  • In the assignment handout, provide some guidance or suggestions on the types of resources students should use.  Librarians can help suggest databases they might search or resources that might help students find background information.
  • Provide suggestions, but not too restrictive, on the types of information sources that might be useful for students.
  • Check with a librarian to be sure that the resources suggested are still available through the library.
  • Ideally, test the assignment yourself before asking students to complete it.
  • Schedule a class session with a librarian to cover tips for finding information for this particular assignment. Contact Diane Prorak, to set this up.

Alternatives to the Research Paper

You can have students practice research skills without some of the frustrations of the full research paper. Below are some ideas from Virginia Tech University Libraries,

  • Annotated bibliographies
  • Comprehensive book reviews
  • Tracking a paper through a citation index
  • Comparisons between a popular magazine article and a scholarly journal article on the same topic
  • Research guides that introduce new majors to the information resources and research strategies in their subject field.
  • Comparisons of different accounts of the same event

Here are more links to research assignment alternatives:

Project Information Literacy: Handout Study

Tips for Assignment Handouts

Handout/written instructions tips

1. Include a written explanation of why students are doing this research, and an explanation of what the research process should look like for this assignment, or in this discipline.  Outline the expected steps of the process.

2. Include written suggestions on the sources, including Internet sources, that might appropriately be used for this research.

Research assignments, in general, should have students learn how to derive information from multiple and diverse formats.

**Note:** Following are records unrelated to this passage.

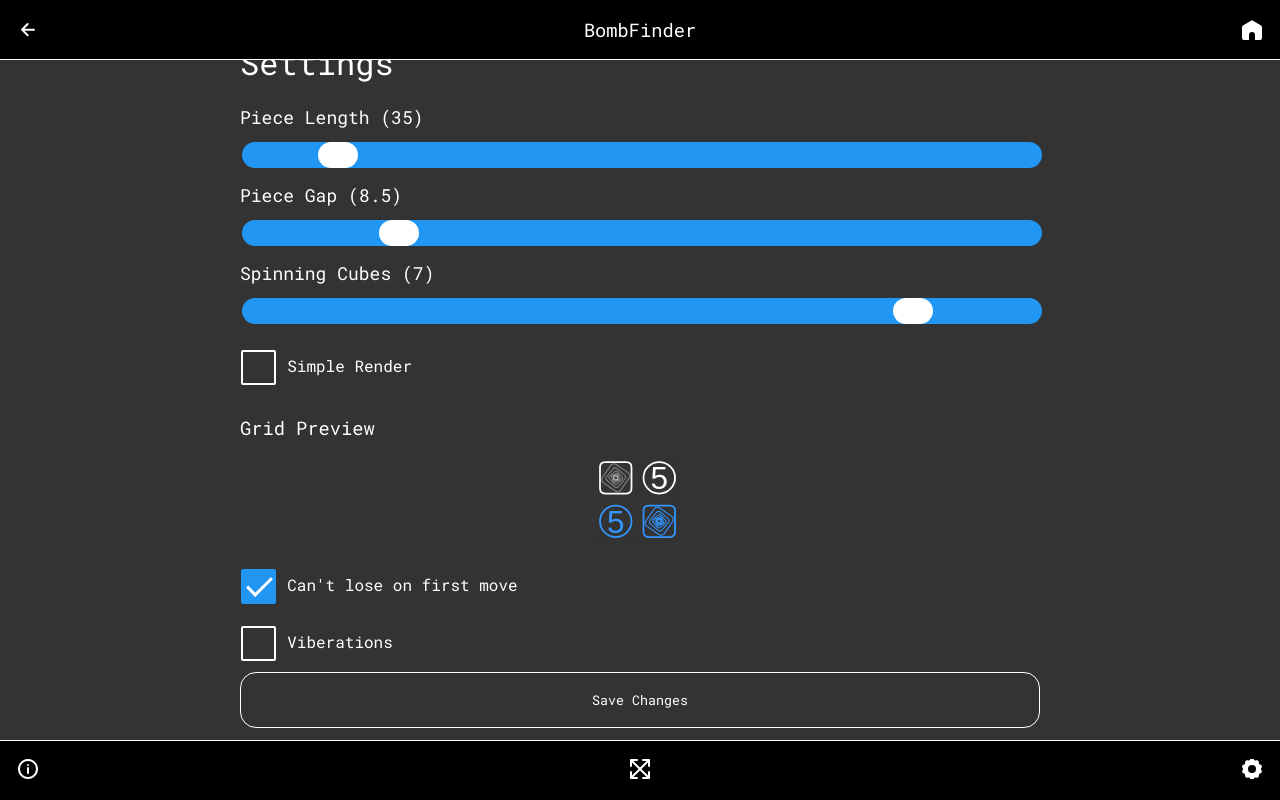
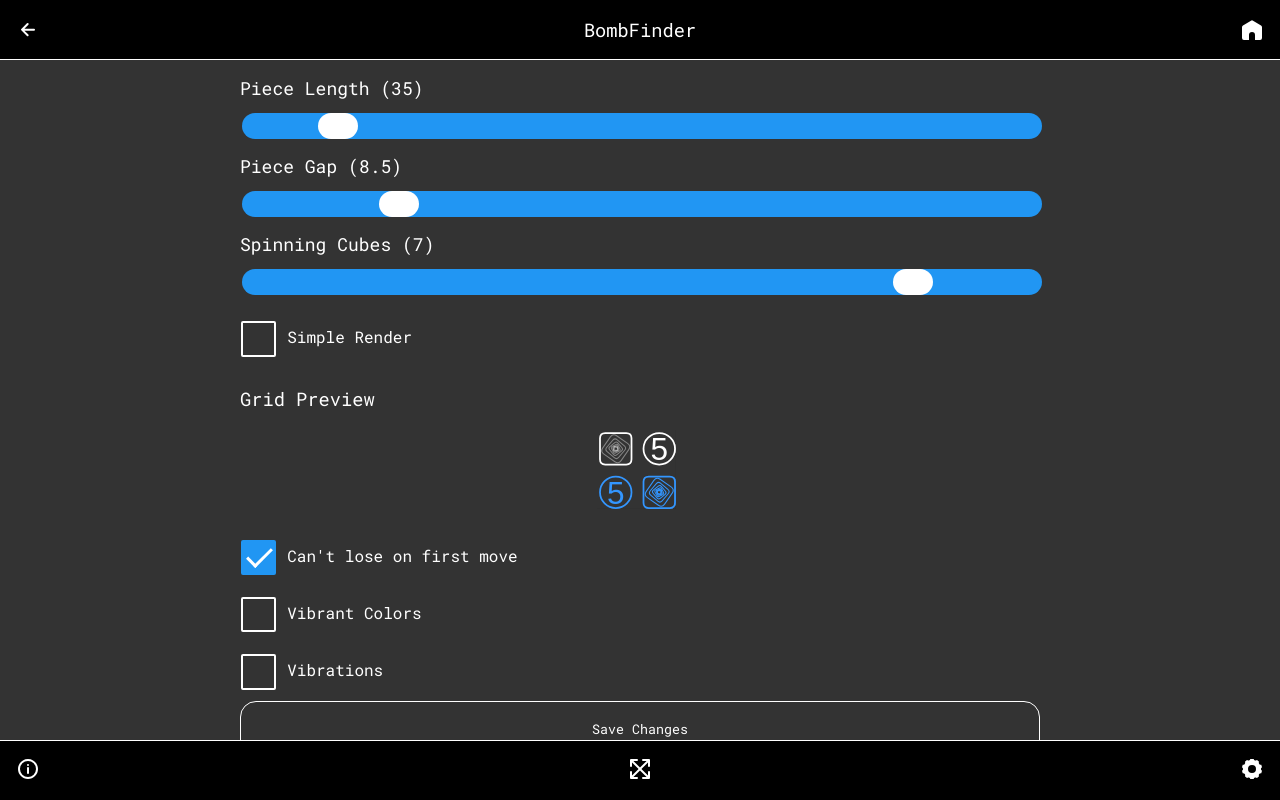
Before and after one commit to AlecDivito/bomb-finder, a React (Create React App) app: page /bomb-finder/settings in a window 1280 px wide. Built offline with nearby package versions, Linux system fonts and the light colour scheme.

Commit message:
added option to lighten colors to reduce color saturation

```diff
--- a/src/components/GameBoard.tsx
+++ b/src/components/GameBoard.tsx
@@ -105,6 +105,7 @@ class GameBoard extends Component<Props, State> {
         this.canvas!.width = this.gameState!.gameBoardWidth;
         this.canvas!.height = this.gameState!.gameBoardHeight;
         this.container.scrollLeft = (this.gameState!.gameBoardWidth - window.innerWidth) / 2;
+        this.container.scrollTop = (this.gameState!.gameBoardHeight - window.innerHeight) / 2;
         this.setState({ ready: true, inputId: inputId, canVibrate: preferences.vibration });
         requestAnimationFrame(this.draw);
     }
--- a/src/logic/BombFinder.ts
+++ b/src/logic/BombFinder.ts
@@ -253,7 +253,6 @@ export default class BombFinder {
             if (isBomb(this.grid[cellIndex].value)) {
                 return;
             }
-            console.log(`incrementing ${cellIndex} from ${this.grid[cellIndex].value} to ${incrementCellValue(this.grid[cellIndex].value)}`)
             this.grid[cellIndex] = {
                 ...this.grid[cellIndex],
                 ...{ value: incrementCellValue(this.grid[cellIndex].value)}
@@ -275,7 +274,6 @@ export default class BombFinder {
             if (isBomb(this.grid[cellIndex].value)) {
                 return;
             }
-            console.log(`decrementing ${cellIndex} from ${this.grid[cellIndex].value} to ${decrementCellValue(this.grid[cellIndex].value)}`)
             this.grid[cellIndex] = {
                 ...this.grid[cellIndex],
                 ...{ value: decrementCellValue(this.grid[cellIndex].value) }
@@ -467,7 +465,11 @@ export default class BombFinder {
         const gradient1 = ctx.createLinearGradient(this.width / 2,
             this.height, this.width / 2, 0);
         gradient1.addColorStop(0.05, '#333');
-        gradient1.addColorStop(1, `hsla(${360 - this.backgroundAnimation.getValue()}, 100%, 50%, 1)`);
+        if (this.settings.vibrantColors) {
+            gradient1.addColorStop(1, `hsla(${360 - this.backgroundAnimation.getValue()}, 100%, 50%, 1)`);
+        } else {
+            gradient1.addColorStop(1, `hsla(${360 - this.backgroundAnimation.getValue()}, 100%, 64%, .8)`);
+        }
         ctx.fillStyle = gradient1;
         ctx.fillRect(0, 0, this.width, this.height);
         ctx.restore();
--- a/src/logic/BombFinderPieceRenderer.ts
+++ b/src/logic/BombFinderPieceRenderer.ts
@@ -1,4 +1,3 @@
-import AnimationTimer, { LoopOptions } from "./Animation";
 import { Cell, Visibility, isBomb, CellValue } from "../models/GameBoardTypes";
 import RandInRange from "../util/Random";
 import { IPreferences } from "../models/Preferences";
@@ -183,7 +182,6 @@ export default class BombFinderPieceRenderer {
         if (allSame) {
             this.reverseTiming = !this.reverseTiming;
         }
-        console.log(this.pieceAnimations[0])
 
         // get context
         const ipcContext = this.invisiblePieceCanvas.getContext('2d')!;
--- a/src/models/Preferences.ts
+++ b/src/models/Preferences.ts
@@ -8,6 +8,7 @@ export interface IPreferences {
     spinningCubes: number;   // slider
     simpleRender: boolean;   // checkbox
     // fullScreen: boolean; // checkbox, don't save
+    vibrantColors: boolean;
     firstMoveHandicap: boolean;
     vibration: boolean;
     timestamp: Date;
@@ -37,6 +38,9 @@ export default class Preferences implements IPreferences, IDBTable {
     public firstMoveHandicap: boolean = true;
 
     @Field("settings")
+    public vibrantColors: boolean = false;
+
+    @Field("settings")
     public vibration: boolean = false;
 
     @Field("settings")
--- a/src/pages/game-won.tsx
+++ b/src/pages/game-won.tsx
@@ -56,6 +56,7 @@ export default class GameWon extends Component<Props, State> {
             spinningCubes: 7,
             simpleRender: false,
             firstMoveHandicap: true,
+            vibrantColors: false,
             vibration: false,
             timestamp: new Date(),
         };
--- a/src/pages/settings.tsx
+++ b/src/pages/settings.tsx
@@ -129,7 +129,12 @@ export default class Settings extends Component<{}, IPreferences> {
                         checked={this.state.firstMoveHandicap}
                         onChange={this.handleChange} />
 
-                    <CheckBox text="Viberations"
+                    <CheckBox text="Vibrant Colors"
+                        name="vibrantColors"
+                        checked={this.state.vibrantColors}
+                        onChange={this.handleChange} />
+
+                    <CheckBox text="Vibrations"
                         name="vibration"
                         checked={this.state.vibration}
                         onChange={this.handleChange} />
```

Students need to learn how to use and evaluate specific online and print sources—from blogs to collaborative wiki entries to traditional top-flight scholarly journals to data directly collected from the field— independently and when the sources are used in combination. The use of multiple formats causes students to go beyond thinking of research as a competency learned by rote where students use the same predictable set of resources— an approach a large majority of students reported using in our prior student survey." (PIL Handout Study, p. 27).

Encouraging the use of a variety of sources will allow students to use the Internet, which they will use anyway, and give them both the hands on experience and the responsibility of evaluating sources. 

3. Give specific written suggestions of library databases that may be useful. (Librarians would be very glad to provide suggestions).

4. Include the suggestion that students seek help from a librarian.

from Project Information Literacy's Handout Study

Full report at

Summary of Findings from Project Information Literacy's Handout study

  • 76% of students surveyed found handouts for assignments to be very helpful.  At the UI Library, we have noticed that students do bring handouts to show us at the reference desk when asking for help.  Thus, librarians rely on the handouts as well.
  •  Most handouts provide directions for how the finished product should be put together (e.g. page range, citation style, recommended number of sources), but fewer provide suggestions on how to take the steps needed to develop the content. 
  • "Six in 10 handouts recommended students consult the library shelves -- a place-based source -- more than scholarly research databases, the library catalog...", p. 3. 
  •  "Only 13% of the handouts suggesting consulting a librarian for assistance..." p. 3
  •  "Few of the handouts (14%) that directed students to use th library's online scholarly research databases ... specified which database to use by vendor of rile name from the hundreds that tend to be available." p. 3
  •  "Most students lack a seminal understanding about what conducting research means as a form of intellectual inquiry and discovery and the large majority of handouts we analyzed did not provide much context that would help." PIL Handout Study, p. 26

Full report at